Itemized modification records:

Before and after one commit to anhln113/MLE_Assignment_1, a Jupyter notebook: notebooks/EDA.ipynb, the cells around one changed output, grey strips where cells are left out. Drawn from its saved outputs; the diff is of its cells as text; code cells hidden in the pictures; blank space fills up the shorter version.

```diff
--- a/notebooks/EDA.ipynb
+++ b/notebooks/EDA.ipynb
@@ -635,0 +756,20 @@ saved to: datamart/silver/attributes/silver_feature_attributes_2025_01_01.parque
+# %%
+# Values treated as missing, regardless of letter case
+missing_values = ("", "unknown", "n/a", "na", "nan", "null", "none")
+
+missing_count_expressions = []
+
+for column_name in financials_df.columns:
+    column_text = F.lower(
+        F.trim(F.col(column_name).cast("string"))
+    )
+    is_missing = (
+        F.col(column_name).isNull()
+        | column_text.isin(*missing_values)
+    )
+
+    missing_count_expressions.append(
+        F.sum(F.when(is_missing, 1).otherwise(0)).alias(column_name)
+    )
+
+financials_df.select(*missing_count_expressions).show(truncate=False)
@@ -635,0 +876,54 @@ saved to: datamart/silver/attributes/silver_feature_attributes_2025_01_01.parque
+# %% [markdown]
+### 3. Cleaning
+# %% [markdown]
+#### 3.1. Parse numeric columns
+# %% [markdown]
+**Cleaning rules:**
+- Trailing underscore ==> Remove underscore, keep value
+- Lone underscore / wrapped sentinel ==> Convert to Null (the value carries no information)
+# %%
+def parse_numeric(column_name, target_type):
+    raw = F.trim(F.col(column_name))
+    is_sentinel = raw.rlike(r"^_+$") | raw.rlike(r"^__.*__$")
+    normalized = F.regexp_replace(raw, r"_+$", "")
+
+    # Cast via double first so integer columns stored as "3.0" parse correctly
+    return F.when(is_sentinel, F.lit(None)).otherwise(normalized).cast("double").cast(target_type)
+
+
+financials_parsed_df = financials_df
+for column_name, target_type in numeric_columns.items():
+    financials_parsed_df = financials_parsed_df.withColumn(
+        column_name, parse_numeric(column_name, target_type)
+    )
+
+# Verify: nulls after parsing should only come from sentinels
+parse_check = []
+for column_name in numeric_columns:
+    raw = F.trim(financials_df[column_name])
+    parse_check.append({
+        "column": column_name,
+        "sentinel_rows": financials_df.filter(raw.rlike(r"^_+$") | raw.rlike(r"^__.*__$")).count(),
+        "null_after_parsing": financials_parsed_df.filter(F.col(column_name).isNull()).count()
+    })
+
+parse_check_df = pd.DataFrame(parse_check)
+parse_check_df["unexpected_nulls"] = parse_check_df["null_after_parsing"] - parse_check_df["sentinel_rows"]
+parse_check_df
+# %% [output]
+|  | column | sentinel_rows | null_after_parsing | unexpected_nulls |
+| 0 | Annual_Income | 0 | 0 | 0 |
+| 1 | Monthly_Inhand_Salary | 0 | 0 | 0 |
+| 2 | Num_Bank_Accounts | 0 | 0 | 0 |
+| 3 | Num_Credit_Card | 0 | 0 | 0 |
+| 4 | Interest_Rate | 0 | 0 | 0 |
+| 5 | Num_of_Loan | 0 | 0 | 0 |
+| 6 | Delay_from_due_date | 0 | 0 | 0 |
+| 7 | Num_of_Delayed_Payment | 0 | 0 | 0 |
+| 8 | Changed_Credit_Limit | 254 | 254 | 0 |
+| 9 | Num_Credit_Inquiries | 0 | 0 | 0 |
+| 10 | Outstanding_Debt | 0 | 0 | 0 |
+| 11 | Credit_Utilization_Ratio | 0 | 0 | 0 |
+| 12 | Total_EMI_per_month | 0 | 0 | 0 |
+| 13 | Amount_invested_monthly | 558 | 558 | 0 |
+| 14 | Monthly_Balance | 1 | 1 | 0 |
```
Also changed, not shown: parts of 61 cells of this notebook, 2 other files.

What the task asks:
Whatever appears in the lines above should be copied exactly.

Exercise response:
Before and after one commit to anhln113/MLE_Assignment_1, a Jupyter notebook: notebooks/EDA.ipynb, the cells around one changed output, grey strips where cells are left out. Drawn from its saved outputs; the diff is of its cells as text; code cells hidden in the pictures; blank space fills up the shorter version.

```diff
--- a/notebooks/EDA.ipynb
+++ b/notebooks/EDA.ipynb
@@ -635,0 +756,20 @@ saved to: datamart/silver/attributes/silver_feature_attributes_2025_01_01.parque
+# %%
+# Values treated as missing, regardless of letter case
+missing_values = ("", "unknown", "n/a", "na", "nan", "null", "none")
+
+missing_count_expressions = []
+
+for column_name in financials_df.columns:
+    column_text = F.lower(
+        F.trim(F.col(column_name).cast("string"))
+    )
+    is_missing = (
+        F.col(column_name).isNull()
+        | column_text.isin(*missing_values)
+    )
+
+    missing_count_expressions.append(
+        F.sum(F.when(is_missing, 1).otherwise(0)).alias(column_name)
+    )
+
+financials_df.select(*missing_count_expressions).show(truncate=False)
@@ -635,0 +876,54 @@ saved to: datamart/silver/attributes/silver_feature_attributes_2025_01_01.parque
+# %% [markdown]
+### 3. Cleaning
+# %% [markdown]
+#### 3.1. Parse numeric columns
+# %% [markdown]
+**Cleaning rules:**
+- Trailing underscore ==> Remove underscore, keep value
+- Lone underscore / wrapped sentinel ==> Convert to Null (the value carries no information)
+# %%
+def parse_numeric(column_name, target_type):
+    raw = F.trim(F.col(column_name))
+    is_sentinel = raw.rlike(r"^_+$") | raw.rlike(r"^__.*__$")
+    normalized = F.regexp_replace(raw, r"_+$", "")
+
+    # Cast via double first so integer columns stored as "3.0" parse correctly
+    return F.when(is_sentinel, F.lit(None)).otherwise(normalized).cast("double").cast(target_type)
+
+
+financials_parsed_df = financials_df
+for column_name, target_type in numeric_columns.items():
+    financials_parsed_df = financials_parsed_df.withColumn(
+        column_name, parse_numeric(column_name, target_type)
+    )
+
+# Verify: nulls after parsing should only come from sentinels
+parse_check = []
+for column_name in numeric_columns:
+    raw = F.trim(financials_df[column_name])
+    parse_check.append({
+        "column": column_name,
+        "sentinel_rows": financials_df.filter(raw.rlike(r"^_+$") | raw.rlike(r"^__.*__$")).count(),
+        "null_after_parsing": financials_parsed_df.filter(F.col(column_name).isNull()).count()
+    })
+
+parse_check_df = pd.DataFrame(parse_check)
+parse_check_df["unexpected_nulls"] = parse_check_df["null_after_parsing"] - parse_check_df["sentinel_rows"]
+parse_check_df
+# %% [output]
+|  | column | sentinel_rows | null_after_parsing | unexpected_nulls |
+| 0 | Annual_Income | 0 | 0 | 0 |
+| 1 | Monthly_Inhand_Salary | 0 | 0 | 0 |
+| 2 | Num_Bank_Accounts | 0 | 0 | 0 |
+| 3 | Num_Credit_Card | 0 | 0 | 0 |
+| 4 | Interest_Rate | 0 | 0 | 0 |
+| 5 | Num_of_Loan | 0 | 0 | 0 |
+| 6 | Delay_from_due_date | 0 | 0 | 0 |
+| 7 | Num_of_Delayed_Payment | 0 | 0 | 0 |
+| 8 | Changed_Credit_Limit | 254 | 254 | 0 |
+| 9 | Num_Credit_Inquiries | 0 | 0 | 0 |
+| 10 | Outstanding_Debt | 0 | 0 | 0 |
+| 11 | Credit_Utilization_Ratio | 0 | 0 | 0 |
+| 12 | Total_EMI_per_month | 0 | 0 | 0 |
+| 13 | Amount_invested_monthly | 558 | 558 | 0 |
+| 14 | Monthly_Balance | 1 | 1 | 0 |
```
Also changed, not shown: parts of 61 cells of this notebook, 2 other files.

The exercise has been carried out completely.